I’m looking forward to taking on the Birmingham Velo and riding with the PFK team. I’m sure they’ll all appreciate my moral boosting from the back of the pack. PFK is a great cause and it is a privilege to help contribute to the cause. I’ve justified my lack of training as you shouldn’t enjoy yourself when raising money for charity. Also on the plus side – I don’t need to clean my bike for the start line!

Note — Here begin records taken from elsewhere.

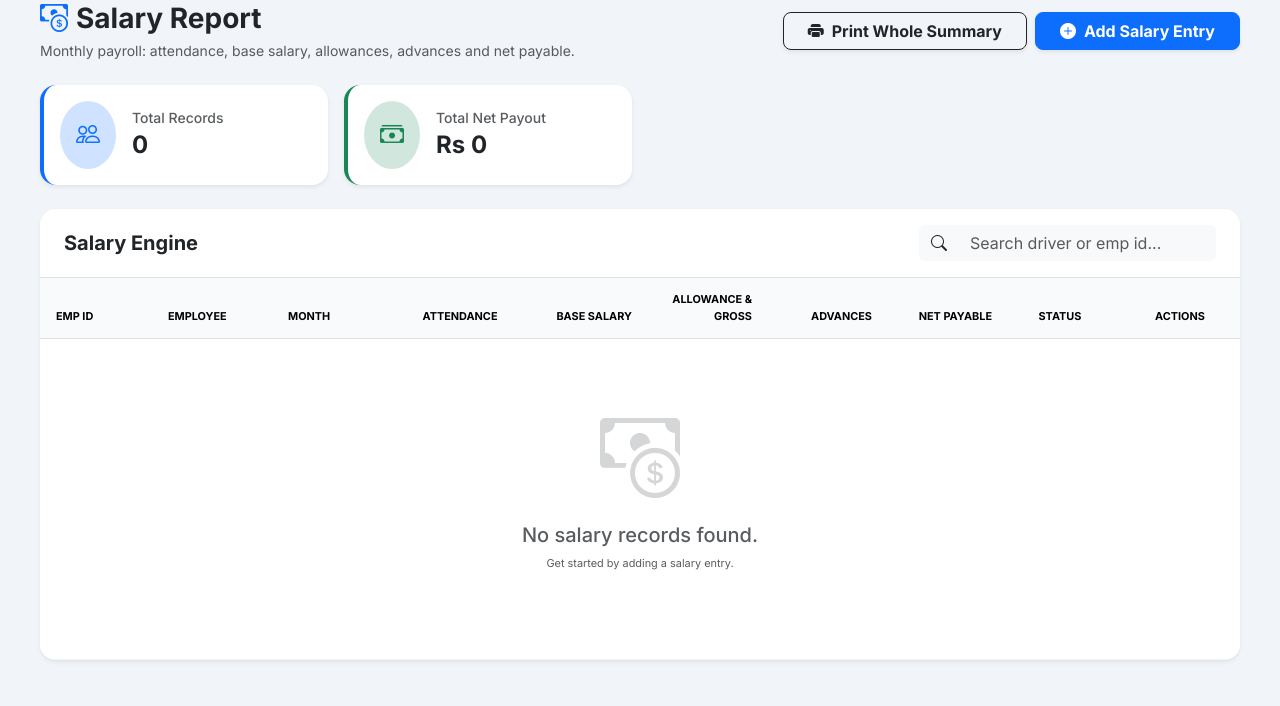
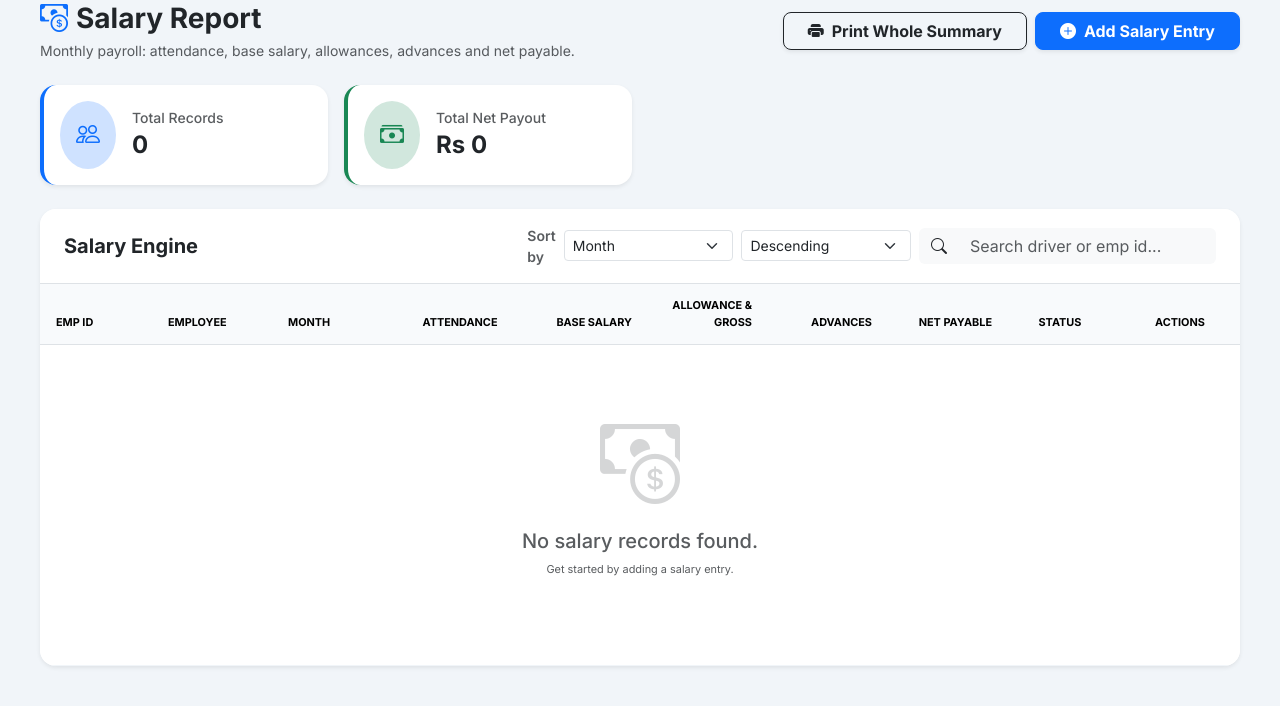
Before and after one commit to sheikhharis-gif/al_murad, a Django app: page /expenses/salary/ in a window 1280 px wide; the page is wider, and only the part inside the window is pictured. Shown: the part 139-845 px from the top of that part. Run offline with Django 5.2, Linux system fonts and the light colour scheme; data that the repository does not hold is empty.

Commit message:
Link dashboard trip stat cards to detail pages, add sort filter to Salary Report
Completed Trips and On Process Trips dashboard cards now link to
their respective job list pages. Salary Report gets a Sort By field
selector plus Ascending/Descending order control.

```diff
--- a/masters/templates/salary/salary_list.html
+++ b/masters/templates/salary/salary_list.html
@@ -55,11 +55,25 @@
     </div>
 
     <div class="card border-0 shadow-sm rounded-4 overflow-hidden">
-        <div class="card-header bg-white border-0 py-3 px-4 d-flex justify-content-between align-items-center border-bottom no-print">
+        <div class="card-header bg-white border-0 py-3 px-4 d-flex flex-wrap justify-content-between align-items-center gap-2 border-bottom no-print">
             <h5 class="fw-bold mb-0 text-dark">Salary Engine</h5>
-            <div class="input-group w-auto">
-                <span class="input-group-text bg-light border-0"><i class="bi bi-search"></i></span>
-                <input type="text" id="salarySearch" class="form-control bg-light border-0 small" placeholder="Search driver or emp id...">
+            <div class="d-flex flex-wrap gap-2 align-items-center">
+                <form method="get" class="d-flex gap-2 align-items-center" id="sortForm">
+                    <label class="small text-muted fw-semibold mb-0">Sort by</label>
+                    <select name="sort_by" class="form-select form-select-sm" onchange="document.getElementById('sortForm').submit()">
+                        {% for field, label in sort_fields.items %}
+                            <option value="{{ field }}" {% if sort_by == field %}selected{% endif %}>{{ label }}</option>
+                        {% endfor %}
+                    </select>
+                    <select name="order" class="form-select form-select-sm" onchange="document.getElementById('sortForm').submit()">
+                        <option value="asc" {% if order == "asc" %}selected{% endif %}>Ascending</option>
+                        <option value="desc" {% if order == "desc" %}selected{% endif %}>Descending</option>
+                    </select>
+                </form>
+                <div class="input-group w-auto">
+                    <span class="input-group-text bg-light border-0"><i class="bi bi-search"></i></span>
+                    <input type="text" id="salarySearch" class="form-control bg-light border-0 small" placeholder="Search driver or emp id...">
+                </div>
             </div>
         </div>
 
--- a/masters/views.py
+++ b/masters/views.py
@@ -346,10 +346,46 @@ from django.http import HttpResponse
 from django.template.loader import get_template
 from xhtml2pdf import pisa
 
+SALARY_SORT_FIELDS = {
+    "emp_id": "Emp ID",
+    "driver__name": "Employee Name",
+    "month": "Month",
+    "present_days": "Present Days",
+    "absent_days": "Absent Days",
+    "sundays": "Sundays",
+    "base_salary": "Base Salary",
+    "per_day_rate": "Per Day Rate",
+    "earned_base_salary": "Earned Base Salary",
+    "attendance_allowance": "Attendance Allowance",
+    "total_gross_salary": "Total Gross Salary",
+    "previous_advance": "Previous Advance",
+    "new_advance_taken": "New Advance Taken",
+    "advance_deduction": "Advance Deduction",
+    "net_payable_salary": "Net Payable",
+    "status": "Status",
+    "paid": "Paid",
+}
+
 def salary_list(request):
-    salaries = DriverSalary.objects.select_related("driver").order_by("-month")
+    sort_by = request.GET.get("sort_by", "month")
+    order = request.GET.get("order", "desc")
+    if sort_by not in SALARY_SORT_FIELDS:
+        sort_by = "month"
+    if order not in ("asc", "desc"):
+        order = "desc"
+
+    order_field = sort_by if order == "asc" else f"-{sort_by}"
+    salaries = DriverSalary.objects.select_related("driver").order_by(order_field)
     total_payout = salaries.aggregate(total=Sum("net_payable_salary"))["total"] or 0
-    return render(request, "salary/salary_list.html", {"salaries": salaries, "total_payout": total_payout})
+
+    context = {
+        "salaries": salaries,
+        "total_payout": total_payout,
+        "sort_fields": SALARY_SORT_FIELDS,
+        "sort_by": sort_by,
+        "order": order,
+    }
+    return render(request, "salary/salary_list.html", context)
 
 
 def salary_slip_pdf(request, salary_id):
```
Also changed, not shown: templates/dashboard.html (+10 -0 lines).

I remember my first bike well, a Raleigh Pippin, in red, with stabilisers; that childhood frustration of getting stuck with your pedals spinning but not touching the ground (thanks to the stabilisers) still lives with me today. I progressed to a hand-me-down Raleigh Burner BMX, then a Raleigh 5-speed racer and then finally mountain bikes… There it stuck and I was hooked. Downhill, as fast as you can, on or off road, that thrill has never left me. These days the potential consequences have probably slowed me down a bit, but not subdued my enthusiasm.
Cycling these days takes the form of weekly mountain bike rides out with a bunch of mates, around the trails local to us and via any pubs on (or near) the chosen routes, commuting to work when time permits and taking my six year old out at the weekends, encouraging him to build jumps from a plank of wood and a couple of bricks, and not fuss when he falls off…
For me, cycling is my escape. One day it might escape me, but until that time, slow up, fast down!